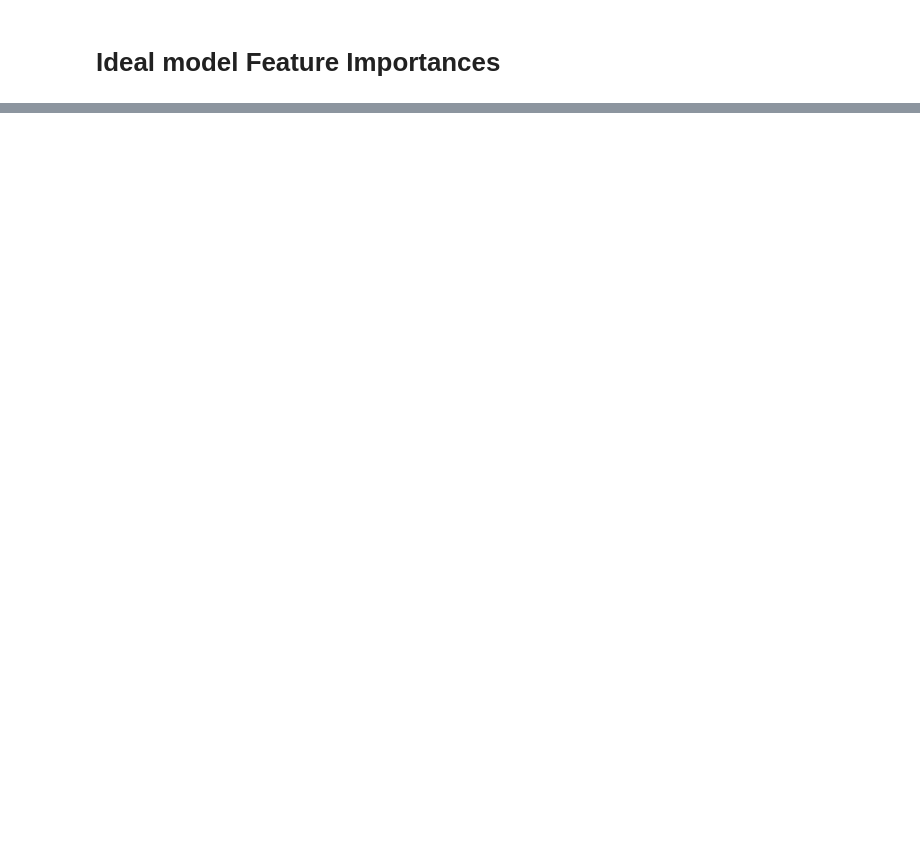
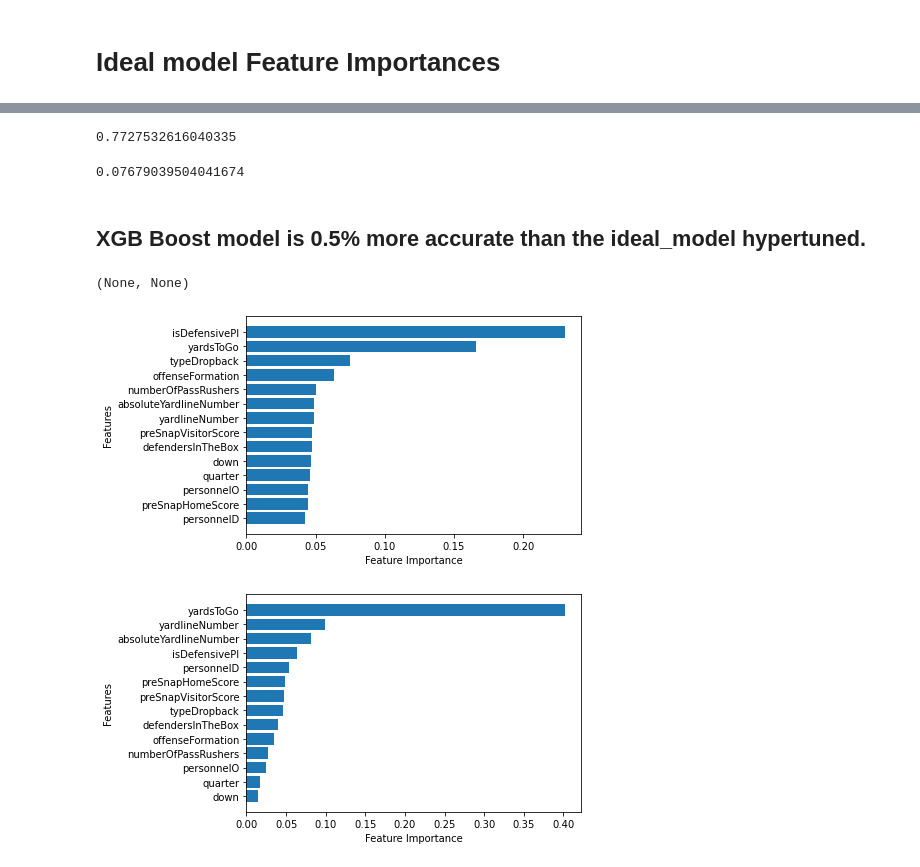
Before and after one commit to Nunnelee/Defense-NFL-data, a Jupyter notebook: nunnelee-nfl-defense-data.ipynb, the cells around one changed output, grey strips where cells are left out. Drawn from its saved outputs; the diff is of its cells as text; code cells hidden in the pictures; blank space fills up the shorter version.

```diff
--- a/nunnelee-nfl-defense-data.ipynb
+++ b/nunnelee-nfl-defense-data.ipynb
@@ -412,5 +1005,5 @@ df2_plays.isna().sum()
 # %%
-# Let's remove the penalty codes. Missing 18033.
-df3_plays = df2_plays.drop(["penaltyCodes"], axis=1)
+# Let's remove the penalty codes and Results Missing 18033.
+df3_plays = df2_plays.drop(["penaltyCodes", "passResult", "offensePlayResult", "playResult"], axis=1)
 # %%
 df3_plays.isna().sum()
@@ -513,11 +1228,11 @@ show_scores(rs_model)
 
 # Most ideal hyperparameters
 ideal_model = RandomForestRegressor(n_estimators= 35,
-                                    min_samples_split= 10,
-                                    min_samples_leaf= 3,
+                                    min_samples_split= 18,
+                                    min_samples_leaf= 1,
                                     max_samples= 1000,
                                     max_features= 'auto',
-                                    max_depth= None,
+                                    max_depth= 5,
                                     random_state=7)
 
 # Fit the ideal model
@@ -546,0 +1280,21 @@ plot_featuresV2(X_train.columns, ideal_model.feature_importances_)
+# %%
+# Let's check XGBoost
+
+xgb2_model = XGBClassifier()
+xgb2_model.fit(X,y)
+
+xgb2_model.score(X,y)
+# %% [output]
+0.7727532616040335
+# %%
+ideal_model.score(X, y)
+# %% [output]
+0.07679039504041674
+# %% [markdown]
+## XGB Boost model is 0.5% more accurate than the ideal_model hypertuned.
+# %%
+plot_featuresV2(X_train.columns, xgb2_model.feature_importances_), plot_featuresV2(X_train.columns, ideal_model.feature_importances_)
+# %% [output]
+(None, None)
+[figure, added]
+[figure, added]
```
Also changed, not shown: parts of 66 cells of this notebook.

◆ ◆ ◆ ◆ ◆

**Your objective:** Write out every entry again word for word, without any of the pictures.

**Solution below:**
Before and after one commit to Nunnelee/Defense-NFL-data, a Jupyter notebook: nunnelee-nfl-defense-data.ipynb, the cells around one changed output, grey strips where cells are left out. Drawn from its saved outputs; the diff is of its cells as text; code cells hidden in the pictures; blank space fills up the shorter version.

```diff
--- a/nunnelee-nfl-defense-data.ipynb
+++ b/nunnelee-nfl-defense-data.ipynb
@@ -412,5 +1005,5 @@ df2_plays.isna().sum()
 # %%
-# Let's remove the penalty codes. Missing 18033.
-df3_plays = df2_plays.drop(["penaltyCodes"], axis=1)
+# Let's remove the penalty codes and Results Missing 18033.
+df3_plays = df2_plays.drop(["penaltyCodes", "passResult", "offensePlayResult", "playResult"], axis=1)
 # %%
 df3_plays.isna().sum()
@@ -513,11 +1228,11 @@ show_scores(rs_model)
 
 # Most ideal hyperparameters
 ideal_model = RandomForestRegressor(n_estimators= 35,
-                                    min_samples_split= 10,
-                                    min_samples_leaf= 3,
+                                    min_samples_split= 18,
+                                    min_samples_leaf= 1,
                                     max_samples= 1000,
                                     max_features= 'auto',
-                                    max_depth= None,
+                                    max_depth= 5,
                                     random_state=7)
 
 # Fit the ideal model
@@ -546,0 +1280,21 @@ plot_featuresV2(X_train.columns, ideal_model.feature_importances_)
+# %%
+# Let's check XGBoost
+
+xgb2_model = XGBClassifier()
+xgb2_model.fit(X,y)
+
+xgb2_model.score(X,y)
+# %% [output]
+0.7727532616040335
+# %%
+ideal_model.score(X, y)
+# %% [output]
+0.07679039504041674
+# %% [markdown]
+## XGB Boost model is 0.5% more accurate than the ideal_model hypertuned.
+# %%
+plot_featuresV2(X_train.columns, xgb2_model.feature_importances_), plot_featuresV2(X_train.columns, ideal_model.feature_importances_)
+# %% [output]
+(None, None)
+[figure, added]
+[figure, added]
```
Also changed, not shown: parts of 66 cells of this notebook.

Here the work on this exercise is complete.